→ **DATASET EXCERPTS**:
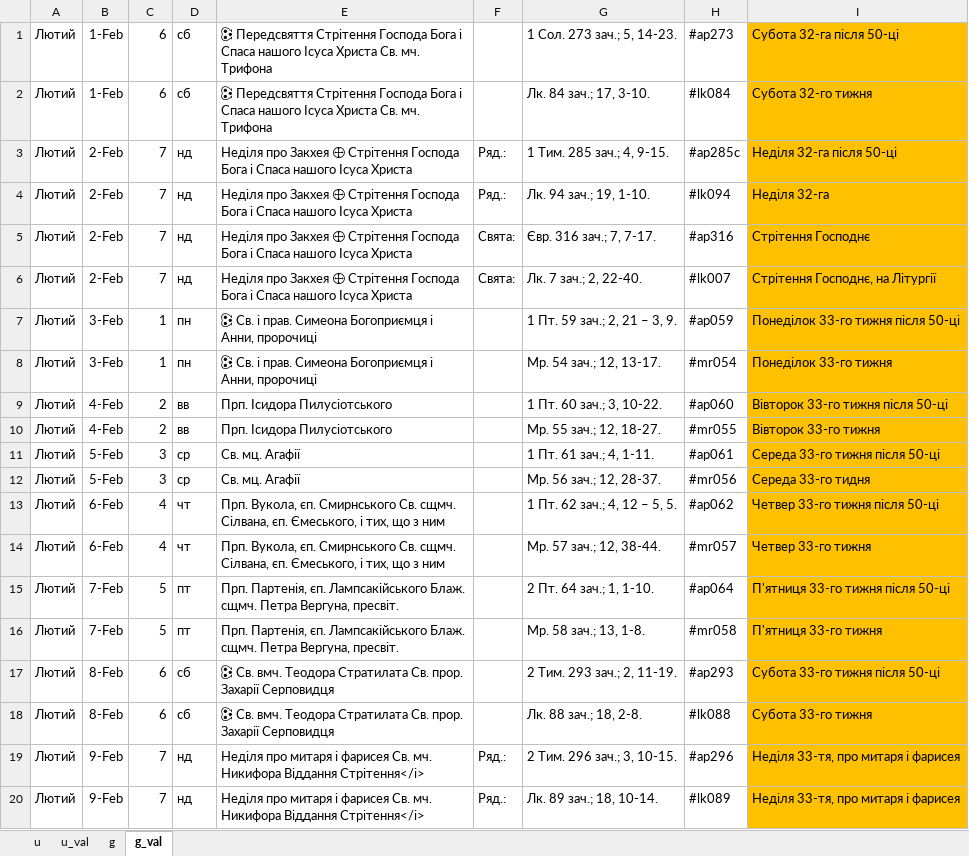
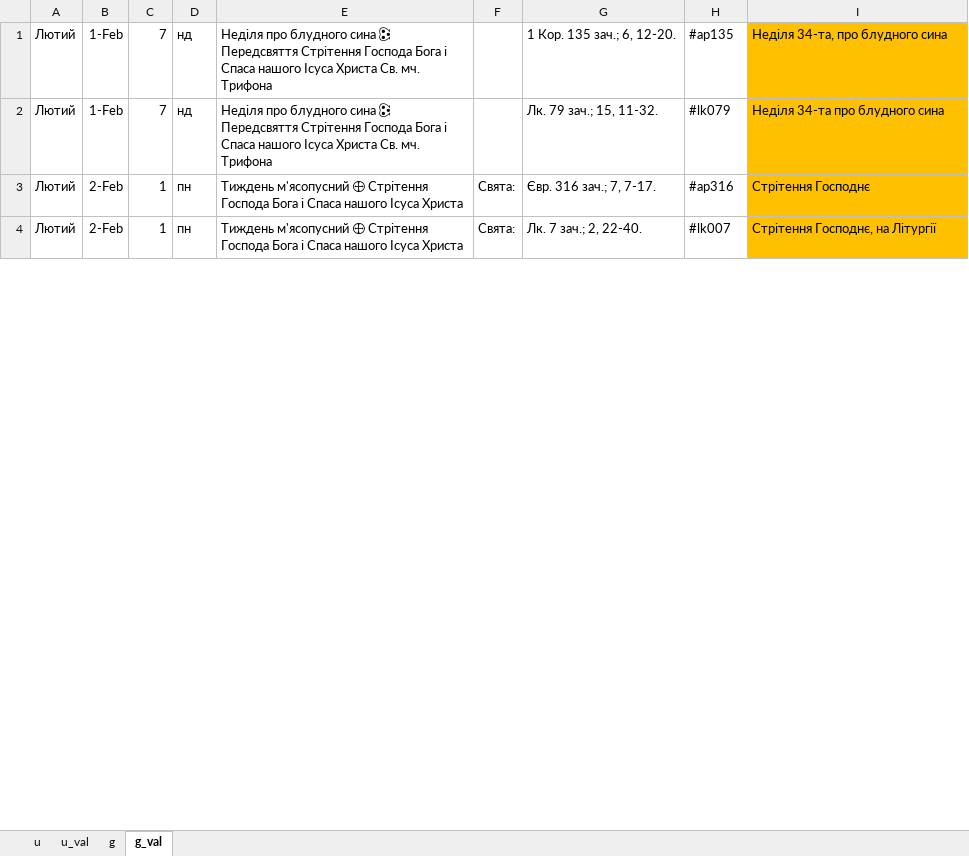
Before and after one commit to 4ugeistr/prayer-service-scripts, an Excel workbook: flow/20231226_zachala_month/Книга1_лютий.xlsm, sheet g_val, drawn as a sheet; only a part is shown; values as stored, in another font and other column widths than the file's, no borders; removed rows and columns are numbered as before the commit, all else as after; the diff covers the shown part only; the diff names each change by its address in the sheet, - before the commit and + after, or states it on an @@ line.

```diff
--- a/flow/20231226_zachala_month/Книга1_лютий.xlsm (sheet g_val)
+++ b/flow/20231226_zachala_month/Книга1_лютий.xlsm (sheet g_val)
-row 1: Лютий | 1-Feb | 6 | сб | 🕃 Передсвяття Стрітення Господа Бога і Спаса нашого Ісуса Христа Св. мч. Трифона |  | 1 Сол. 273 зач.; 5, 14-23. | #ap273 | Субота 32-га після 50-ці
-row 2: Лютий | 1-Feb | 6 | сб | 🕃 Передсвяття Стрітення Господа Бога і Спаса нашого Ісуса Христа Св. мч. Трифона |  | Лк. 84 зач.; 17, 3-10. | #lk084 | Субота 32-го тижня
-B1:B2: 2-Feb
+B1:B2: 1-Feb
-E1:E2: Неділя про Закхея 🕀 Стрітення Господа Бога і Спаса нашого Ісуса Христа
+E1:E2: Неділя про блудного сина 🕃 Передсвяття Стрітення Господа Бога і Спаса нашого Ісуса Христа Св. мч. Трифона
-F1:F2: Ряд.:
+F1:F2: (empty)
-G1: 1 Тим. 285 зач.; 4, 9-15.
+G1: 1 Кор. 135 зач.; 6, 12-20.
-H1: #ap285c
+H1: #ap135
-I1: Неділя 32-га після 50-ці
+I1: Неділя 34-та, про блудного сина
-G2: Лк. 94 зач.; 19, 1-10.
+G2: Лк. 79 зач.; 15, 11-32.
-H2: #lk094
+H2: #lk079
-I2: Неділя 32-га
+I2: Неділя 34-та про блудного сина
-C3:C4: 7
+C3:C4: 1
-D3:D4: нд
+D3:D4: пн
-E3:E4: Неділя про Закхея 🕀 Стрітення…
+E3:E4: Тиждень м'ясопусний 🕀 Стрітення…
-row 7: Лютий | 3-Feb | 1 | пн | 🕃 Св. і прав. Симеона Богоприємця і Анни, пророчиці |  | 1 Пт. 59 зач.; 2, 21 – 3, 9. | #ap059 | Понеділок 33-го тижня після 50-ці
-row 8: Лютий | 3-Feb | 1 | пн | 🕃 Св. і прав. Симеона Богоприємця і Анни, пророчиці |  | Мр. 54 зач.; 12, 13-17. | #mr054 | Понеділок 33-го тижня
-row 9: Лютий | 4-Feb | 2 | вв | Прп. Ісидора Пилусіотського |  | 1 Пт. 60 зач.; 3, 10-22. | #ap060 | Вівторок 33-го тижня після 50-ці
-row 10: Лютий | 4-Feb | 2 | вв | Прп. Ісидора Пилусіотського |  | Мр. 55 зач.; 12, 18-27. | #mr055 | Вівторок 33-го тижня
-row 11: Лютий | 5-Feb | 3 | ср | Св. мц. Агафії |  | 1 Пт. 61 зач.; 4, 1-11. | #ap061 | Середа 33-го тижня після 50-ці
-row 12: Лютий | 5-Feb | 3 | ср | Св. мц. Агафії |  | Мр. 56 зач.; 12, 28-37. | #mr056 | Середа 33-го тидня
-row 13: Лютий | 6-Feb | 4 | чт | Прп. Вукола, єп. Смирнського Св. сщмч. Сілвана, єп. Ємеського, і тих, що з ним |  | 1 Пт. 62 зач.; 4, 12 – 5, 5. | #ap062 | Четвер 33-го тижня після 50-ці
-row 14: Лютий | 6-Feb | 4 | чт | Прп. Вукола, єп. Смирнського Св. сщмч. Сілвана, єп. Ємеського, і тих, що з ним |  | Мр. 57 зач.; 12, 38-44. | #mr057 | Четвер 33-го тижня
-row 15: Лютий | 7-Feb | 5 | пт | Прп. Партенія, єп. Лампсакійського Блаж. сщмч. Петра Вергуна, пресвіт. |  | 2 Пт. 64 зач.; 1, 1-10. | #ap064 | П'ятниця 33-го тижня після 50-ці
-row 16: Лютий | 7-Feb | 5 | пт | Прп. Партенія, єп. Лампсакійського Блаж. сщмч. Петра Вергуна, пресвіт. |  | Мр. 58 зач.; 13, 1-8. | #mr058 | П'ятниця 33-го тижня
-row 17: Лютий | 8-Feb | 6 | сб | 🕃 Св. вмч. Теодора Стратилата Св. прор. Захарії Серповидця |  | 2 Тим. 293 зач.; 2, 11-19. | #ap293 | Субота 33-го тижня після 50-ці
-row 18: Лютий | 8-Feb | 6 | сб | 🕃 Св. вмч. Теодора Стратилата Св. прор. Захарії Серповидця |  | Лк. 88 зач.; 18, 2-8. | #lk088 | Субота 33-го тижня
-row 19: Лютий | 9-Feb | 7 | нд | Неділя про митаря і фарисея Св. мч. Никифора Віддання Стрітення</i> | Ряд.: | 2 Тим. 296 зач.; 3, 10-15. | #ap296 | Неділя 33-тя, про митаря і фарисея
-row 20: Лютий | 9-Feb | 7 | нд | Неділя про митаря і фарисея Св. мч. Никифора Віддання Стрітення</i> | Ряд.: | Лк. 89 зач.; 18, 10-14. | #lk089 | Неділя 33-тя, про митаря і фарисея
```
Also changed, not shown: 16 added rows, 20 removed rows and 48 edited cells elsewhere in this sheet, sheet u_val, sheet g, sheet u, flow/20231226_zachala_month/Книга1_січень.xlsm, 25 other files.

→ **EXERCISE REQUIREMENTS**: Reprint each of the records exactly and skip the images.

→ **OUTPUT OF THE TASK**:
Before and after one commit to 4ugeistr/prayer-service-scripts, an Excel workbook: flow/20231226_zachala_month/Книга1_лютий.xlsm, sheet g_val, drawn as a sheet; only a part is shown; values as stored, in another font and other column widths than the file's, no borders; removed rows and columns are numbered as before the commit, all else as after; the diff covers the shown part only; the diff names each change by its address in the sheet, - before the commit and + after, or states it on an @@ line.

```diff
--- a/flow/20231226_zachala_month/Книга1_лютий.xlsm (sheet g_val)
+++ b/flow/20231226_zachala_month/Книга1_лютий.xlsm (sheet g_val)
-row 1: Лютий | 1-Feb | 6 | сб | 🕃 Передсвяття Стрітення Господа Бога і Спаса нашого Ісуса Христа Св. мч. Трифона |  | 1 Сол. 273 зач.; 5, 14-23. | #ap273 | Субота 32-га після 50-ці
-row 2: Лютий | 1-Feb | 6 | сб | 🕃 Передсвяття Стрітення Господа Бога і Спаса нашого Ісуса Христа Св. мч. Трифона |  | Лк. 84 зач.; 17, 3-10. | #lk084 | Субота 32-го тижня
-B1:B2: 2-Feb
+B1:B2: 1-Feb
-E1:E2: Неділя про Закхея 🕀 Стрітення Господа Бога і Спаса нашого Ісуса Христа
+E1:E2: Неділя про блудного сина 🕃 Передсвяття Стрітення Господа Бога і Спаса нашого Ісуса Христа Св. мч. Трифона
-F1:F2: Ряд.:
+F1:F2: (empty)
-G1: 1 Тим. 285 зач.; 4, 9-15.
+G1: 1 Кор. 135 зач.; 6, 12-20.
-H1: #ap285c
+H1: #ap135
-I1: Неділя 32-га після 50-ці
+I1: Неділя 34-та, про блудного сина
-G2: Лк. 94 зач.; 19, 1-10.
+G2: Лк. 79 зач.; 15, 11-32.
-H2: #lk094
+H2: #lk079
-I2: Неділя 32-га
+I2: Неділя 34-та про блудного сина
-C3:C4: 7
+C3:C4: 1
-D3:D4: нд
+D3:D4: пн
-E3:E4: Неділя про Закхея 🕀 Стрітення…
+E3:E4: Тиждень м'ясопусний 🕀 Стрітення…
-row 7: Лютий | 3-Feb | 1 | пн | 🕃 Св. і прав. Симеона Богоприємця і Анни, пророчиці |  | 1 Пт. 59 зач.; 2, 21 – 3, 9. | #ap059 | Понеділок 33-го тижня після 50-ці
-row 8: Лютий | 3-Feb | 1 | пн | 🕃 Св. і прав. Симеона Богоприємця і Анни, пророчиці |  | Мр. 54 зач.; 12, 13-17. | #mr054 | Понеділок 33-го тижня
-row 9: Лютий | 4-Feb | 2 | вв | Прп. Ісидора Пилусіотського |  | 1 Пт. 60 зач.; 3, 10-22. | #ap060 | Вівторок 33-го тижня після 50-ці
-row 10: Лютий | 4-Feb | 2 | вв | Прп. Ісидора Пилусіотського |  | Мр. 55 зач.; 12, 18-27. | #mr055 | Вівторок 33-го тижня
-row 11: Лютий | 5-Feb | 3 | ср | Св. мц. Агафії |  | 1 Пт. 61 зач.; 4, 1-11. | #ap061 | Середа 33-го тижня після 50-ці
-row 12: Лютий | 5-Feb | 3 | ср | Св. мц. Агафії |  | Мр. 56 зач.; 12, 28-37. | #mr056 | Середа 33-го тидня
-row 13: Лютий | 6-Feb | 4 | чт | Прп. Вукола, єп. Смирнського Св. сщмч. Сілвана, єп. Ємеського, і тих, що з ним |  | 1 Пт. 62 зач.; 4, 12 – 5, 5. | #ap062 | Четвер 33-го тижня після 50-ці
-row 14: Лютий | 6-Feb | 4 | чт | Прп. Вукола, єп. Смирнського Св. сщмч. Сілвана, єп. Ємеського, і тих, що з ним |  | Мр. 57 зач.; 12, 38-44. | #mr057 | Четвер 33-го тижня
-row 15: Лютий | 7-Feb | 5 | пт | Прп. Партенія, єп. Лампсакійського Блаж. сщмч. Петра Вергуна, пресвіт. |  | 2 Пт. 64 зач.; 1, 1-10. | #ap064 | П'ятниця 33-го тижня після 50-ці
-row 16: Лютий | 7-Feb | 5 | пт | Прп. Партенія, єп. Лампсакійського Блаж. сщмч. Петра Вергуна, пресвіт. |  | Мр. 58 зач.; 13, 1-8. | #mr058 | П'ятниця 33-го тижня
-row 17: Лютий | 8-Feb | 6 | сб | 🕃 Св. вмч. Теодора Стратилата Св. прор. Захарії Серповидця |  | 2 Тим. 293 зач.; 2, 11-19. | #ap293 | Субота 33-го тижня після 50-ці
-row 18: Лютий | 8-Feb | 6 | сб | 🕃 Св. вмч. Теодора Стратилата Св. прор. Захарії Серповидця |  | Лк. 88 зач.; 18, 2-8. | #lk088 | Субота 33-го тижня
-row 19: Лютий | 9-Feb | 7 | нд | Неділя про митаря і фарисея Св. мч. Никифора Віддання Стрітення</i> | Ряд.: | 2 Тим. 296 зач.; 3, 10-15. | #ap296 | Неділя 33-тя, про митаря і фарисея
-row 20: Лютий | 9-Feb | 7 | нд | Неділя про митаря і фарисея Св. мч. Никифора Віддання Стрітення</i> | Ряд.: | Лк. 89 зач.; 18, 10-14. | #lk089 | Неділя 33-тя, про митаря і фарисея
```
Also changed, not shown: 16 added rows, 20 removed rows and 48 edited cells elsewhere in this sheet, sheet u_val, sheet g, sheet u, flow/20231226_zachala_month/Книга1_січень.xlsm, 25 other files.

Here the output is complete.